-- Opening Marker --

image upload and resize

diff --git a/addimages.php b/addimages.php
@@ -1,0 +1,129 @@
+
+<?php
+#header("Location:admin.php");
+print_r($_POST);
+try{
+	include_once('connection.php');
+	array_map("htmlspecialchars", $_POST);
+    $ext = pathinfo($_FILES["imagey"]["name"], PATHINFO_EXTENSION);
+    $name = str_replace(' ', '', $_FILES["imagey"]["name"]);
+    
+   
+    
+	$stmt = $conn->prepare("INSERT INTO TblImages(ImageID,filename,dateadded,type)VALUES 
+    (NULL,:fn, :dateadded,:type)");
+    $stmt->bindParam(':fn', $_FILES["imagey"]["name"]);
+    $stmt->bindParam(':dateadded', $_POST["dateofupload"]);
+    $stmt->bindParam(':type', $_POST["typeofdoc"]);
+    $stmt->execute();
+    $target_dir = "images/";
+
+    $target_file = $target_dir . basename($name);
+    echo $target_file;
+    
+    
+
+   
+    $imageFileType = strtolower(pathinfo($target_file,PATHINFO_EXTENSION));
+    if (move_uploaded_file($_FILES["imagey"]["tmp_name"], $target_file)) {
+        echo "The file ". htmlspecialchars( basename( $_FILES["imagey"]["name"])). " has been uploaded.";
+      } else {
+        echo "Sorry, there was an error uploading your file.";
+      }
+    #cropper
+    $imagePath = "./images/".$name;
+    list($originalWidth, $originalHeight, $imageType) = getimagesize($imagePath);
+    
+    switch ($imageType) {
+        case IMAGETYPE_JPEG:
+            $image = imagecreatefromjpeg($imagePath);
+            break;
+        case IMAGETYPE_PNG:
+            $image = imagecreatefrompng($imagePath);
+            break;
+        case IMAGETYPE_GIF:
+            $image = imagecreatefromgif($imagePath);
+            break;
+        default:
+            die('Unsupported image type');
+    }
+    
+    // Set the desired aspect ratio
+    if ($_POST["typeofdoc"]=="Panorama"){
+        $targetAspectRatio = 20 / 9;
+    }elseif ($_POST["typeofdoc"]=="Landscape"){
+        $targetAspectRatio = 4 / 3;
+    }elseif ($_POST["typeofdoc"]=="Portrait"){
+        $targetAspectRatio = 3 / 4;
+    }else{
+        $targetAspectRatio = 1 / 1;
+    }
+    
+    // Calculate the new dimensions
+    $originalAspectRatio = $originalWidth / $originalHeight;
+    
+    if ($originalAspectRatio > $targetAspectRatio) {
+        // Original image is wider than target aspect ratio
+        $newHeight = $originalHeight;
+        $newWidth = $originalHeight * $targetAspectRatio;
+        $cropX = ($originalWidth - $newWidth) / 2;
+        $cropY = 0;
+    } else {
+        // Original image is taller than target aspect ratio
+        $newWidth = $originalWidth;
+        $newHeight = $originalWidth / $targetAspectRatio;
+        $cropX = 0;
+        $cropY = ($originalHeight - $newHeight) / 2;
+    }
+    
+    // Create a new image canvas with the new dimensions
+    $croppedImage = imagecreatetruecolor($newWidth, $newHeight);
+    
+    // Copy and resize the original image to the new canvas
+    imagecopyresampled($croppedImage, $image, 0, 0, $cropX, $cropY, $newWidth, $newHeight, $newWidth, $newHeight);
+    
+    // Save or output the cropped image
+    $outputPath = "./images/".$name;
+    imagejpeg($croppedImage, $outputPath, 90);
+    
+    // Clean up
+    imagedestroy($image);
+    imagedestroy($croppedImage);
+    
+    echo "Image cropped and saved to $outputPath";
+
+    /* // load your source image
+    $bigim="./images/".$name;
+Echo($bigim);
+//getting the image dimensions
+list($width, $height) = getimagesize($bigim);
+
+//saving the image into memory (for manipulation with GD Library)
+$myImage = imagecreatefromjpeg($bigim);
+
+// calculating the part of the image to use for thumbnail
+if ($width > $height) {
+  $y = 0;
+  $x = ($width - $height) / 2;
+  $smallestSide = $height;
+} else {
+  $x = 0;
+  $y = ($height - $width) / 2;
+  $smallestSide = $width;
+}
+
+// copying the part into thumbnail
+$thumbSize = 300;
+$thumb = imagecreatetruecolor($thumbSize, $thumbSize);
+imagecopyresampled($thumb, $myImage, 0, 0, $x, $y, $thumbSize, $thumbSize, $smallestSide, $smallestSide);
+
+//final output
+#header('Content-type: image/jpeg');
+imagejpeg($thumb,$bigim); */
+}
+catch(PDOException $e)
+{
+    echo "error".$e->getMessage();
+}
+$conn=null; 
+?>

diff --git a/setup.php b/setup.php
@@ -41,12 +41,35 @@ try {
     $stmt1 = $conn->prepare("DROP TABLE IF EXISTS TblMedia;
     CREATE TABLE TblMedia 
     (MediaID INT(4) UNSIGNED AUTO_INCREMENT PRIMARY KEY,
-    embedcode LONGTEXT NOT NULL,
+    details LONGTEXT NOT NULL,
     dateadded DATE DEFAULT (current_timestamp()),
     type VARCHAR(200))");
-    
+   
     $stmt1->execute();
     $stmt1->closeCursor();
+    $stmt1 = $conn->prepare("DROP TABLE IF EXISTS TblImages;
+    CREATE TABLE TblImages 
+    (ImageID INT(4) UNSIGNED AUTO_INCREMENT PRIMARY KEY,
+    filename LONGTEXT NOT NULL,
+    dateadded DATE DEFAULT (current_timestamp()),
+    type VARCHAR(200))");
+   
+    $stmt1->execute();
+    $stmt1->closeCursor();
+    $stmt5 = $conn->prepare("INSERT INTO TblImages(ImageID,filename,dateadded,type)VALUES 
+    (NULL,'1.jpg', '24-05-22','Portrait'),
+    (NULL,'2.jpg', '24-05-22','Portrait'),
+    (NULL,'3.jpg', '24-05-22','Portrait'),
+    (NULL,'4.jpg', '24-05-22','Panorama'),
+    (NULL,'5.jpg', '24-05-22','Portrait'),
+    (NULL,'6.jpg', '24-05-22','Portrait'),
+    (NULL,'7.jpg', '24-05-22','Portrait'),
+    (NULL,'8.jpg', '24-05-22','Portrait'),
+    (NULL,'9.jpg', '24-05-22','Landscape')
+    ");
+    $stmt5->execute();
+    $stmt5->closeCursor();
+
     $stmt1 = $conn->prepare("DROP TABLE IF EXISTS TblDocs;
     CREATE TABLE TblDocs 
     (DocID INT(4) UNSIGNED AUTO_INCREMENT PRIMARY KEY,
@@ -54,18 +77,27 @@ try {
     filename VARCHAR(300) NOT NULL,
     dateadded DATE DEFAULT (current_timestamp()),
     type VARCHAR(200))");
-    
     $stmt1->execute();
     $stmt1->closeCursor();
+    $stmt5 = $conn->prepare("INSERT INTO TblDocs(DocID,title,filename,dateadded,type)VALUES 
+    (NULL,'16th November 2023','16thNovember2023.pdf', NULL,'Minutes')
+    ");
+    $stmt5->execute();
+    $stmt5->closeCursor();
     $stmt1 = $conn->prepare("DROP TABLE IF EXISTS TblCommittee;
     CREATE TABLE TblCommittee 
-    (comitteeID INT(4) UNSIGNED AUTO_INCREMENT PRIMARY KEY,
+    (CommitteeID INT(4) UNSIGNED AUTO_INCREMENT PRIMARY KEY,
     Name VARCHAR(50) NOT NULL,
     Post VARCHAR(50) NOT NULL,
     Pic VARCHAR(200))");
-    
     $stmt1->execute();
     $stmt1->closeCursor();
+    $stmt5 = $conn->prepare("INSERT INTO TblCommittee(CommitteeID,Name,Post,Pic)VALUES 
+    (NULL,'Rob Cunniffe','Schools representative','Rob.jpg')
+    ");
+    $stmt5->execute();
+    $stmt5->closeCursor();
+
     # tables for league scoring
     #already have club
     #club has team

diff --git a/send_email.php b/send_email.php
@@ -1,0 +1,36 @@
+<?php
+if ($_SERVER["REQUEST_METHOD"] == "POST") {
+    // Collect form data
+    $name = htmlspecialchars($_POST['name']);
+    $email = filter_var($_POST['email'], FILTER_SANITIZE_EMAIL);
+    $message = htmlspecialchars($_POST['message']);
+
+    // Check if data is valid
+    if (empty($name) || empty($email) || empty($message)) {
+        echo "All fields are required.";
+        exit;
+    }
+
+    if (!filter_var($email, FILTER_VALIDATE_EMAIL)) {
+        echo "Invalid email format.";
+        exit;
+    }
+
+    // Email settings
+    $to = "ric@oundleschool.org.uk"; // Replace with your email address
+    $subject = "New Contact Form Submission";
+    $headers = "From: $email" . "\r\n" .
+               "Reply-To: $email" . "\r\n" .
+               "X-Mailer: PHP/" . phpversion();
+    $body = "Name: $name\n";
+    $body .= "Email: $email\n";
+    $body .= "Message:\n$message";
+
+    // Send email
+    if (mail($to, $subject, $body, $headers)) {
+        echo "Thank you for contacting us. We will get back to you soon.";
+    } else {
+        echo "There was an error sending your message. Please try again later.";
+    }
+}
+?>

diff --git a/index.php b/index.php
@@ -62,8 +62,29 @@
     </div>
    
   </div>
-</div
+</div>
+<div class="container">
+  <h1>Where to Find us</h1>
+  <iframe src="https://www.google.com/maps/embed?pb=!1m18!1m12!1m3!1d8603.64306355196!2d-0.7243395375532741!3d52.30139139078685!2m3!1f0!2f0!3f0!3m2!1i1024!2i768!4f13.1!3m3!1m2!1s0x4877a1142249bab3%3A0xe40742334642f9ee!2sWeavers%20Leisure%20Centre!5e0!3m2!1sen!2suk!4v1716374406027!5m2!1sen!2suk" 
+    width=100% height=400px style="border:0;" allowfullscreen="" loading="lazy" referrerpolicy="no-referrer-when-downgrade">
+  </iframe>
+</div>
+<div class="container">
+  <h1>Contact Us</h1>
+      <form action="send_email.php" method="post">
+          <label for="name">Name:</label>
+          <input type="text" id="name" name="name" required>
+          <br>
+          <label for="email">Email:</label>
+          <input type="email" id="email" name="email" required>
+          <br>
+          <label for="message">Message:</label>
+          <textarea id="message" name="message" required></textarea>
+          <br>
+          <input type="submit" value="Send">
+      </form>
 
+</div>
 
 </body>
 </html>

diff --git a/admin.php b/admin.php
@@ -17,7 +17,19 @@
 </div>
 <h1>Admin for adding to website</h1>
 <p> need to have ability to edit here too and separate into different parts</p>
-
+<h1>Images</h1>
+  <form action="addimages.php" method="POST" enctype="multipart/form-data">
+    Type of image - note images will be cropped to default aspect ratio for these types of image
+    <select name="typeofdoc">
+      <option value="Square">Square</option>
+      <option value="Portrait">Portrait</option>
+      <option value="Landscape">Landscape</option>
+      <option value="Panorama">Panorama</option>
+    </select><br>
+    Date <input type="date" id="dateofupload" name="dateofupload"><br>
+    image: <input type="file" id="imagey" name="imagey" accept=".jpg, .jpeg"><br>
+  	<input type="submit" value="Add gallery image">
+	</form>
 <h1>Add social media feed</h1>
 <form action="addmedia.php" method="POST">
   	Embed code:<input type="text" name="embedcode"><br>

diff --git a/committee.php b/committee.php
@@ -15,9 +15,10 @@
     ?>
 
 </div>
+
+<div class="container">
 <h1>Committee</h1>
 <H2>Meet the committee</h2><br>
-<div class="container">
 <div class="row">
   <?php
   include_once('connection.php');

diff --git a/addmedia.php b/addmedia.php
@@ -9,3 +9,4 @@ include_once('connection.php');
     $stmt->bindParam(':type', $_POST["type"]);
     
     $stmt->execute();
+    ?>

-- Closing Marker --

▸ **What you have to do**: From the listing above, return every line that carries the string "Portrait".

▸ **Result**:
+    }elseif ($_POST["typeofdoc"]=="Portrait"){
+    (NULL,'1.jpg', '24-05-22','Portrait'),
+    (NULL,'2.jpg', '24-05-22','Portrait'),
+    (NULL,'3.jpg', '24-05-22','Portrait'),
+    (NULL,'5.jpg', '24-05-22','Portrait'),
+    (NULL,'6.jpg', '24-05-22','Portrait'),
+    (NULL,'7.jpg', '24-05-22','Portrait'),
+    (NULL,'8.jpg', '24-05-22','Portrait'),
+      <option value="Portrait">Portrait</option>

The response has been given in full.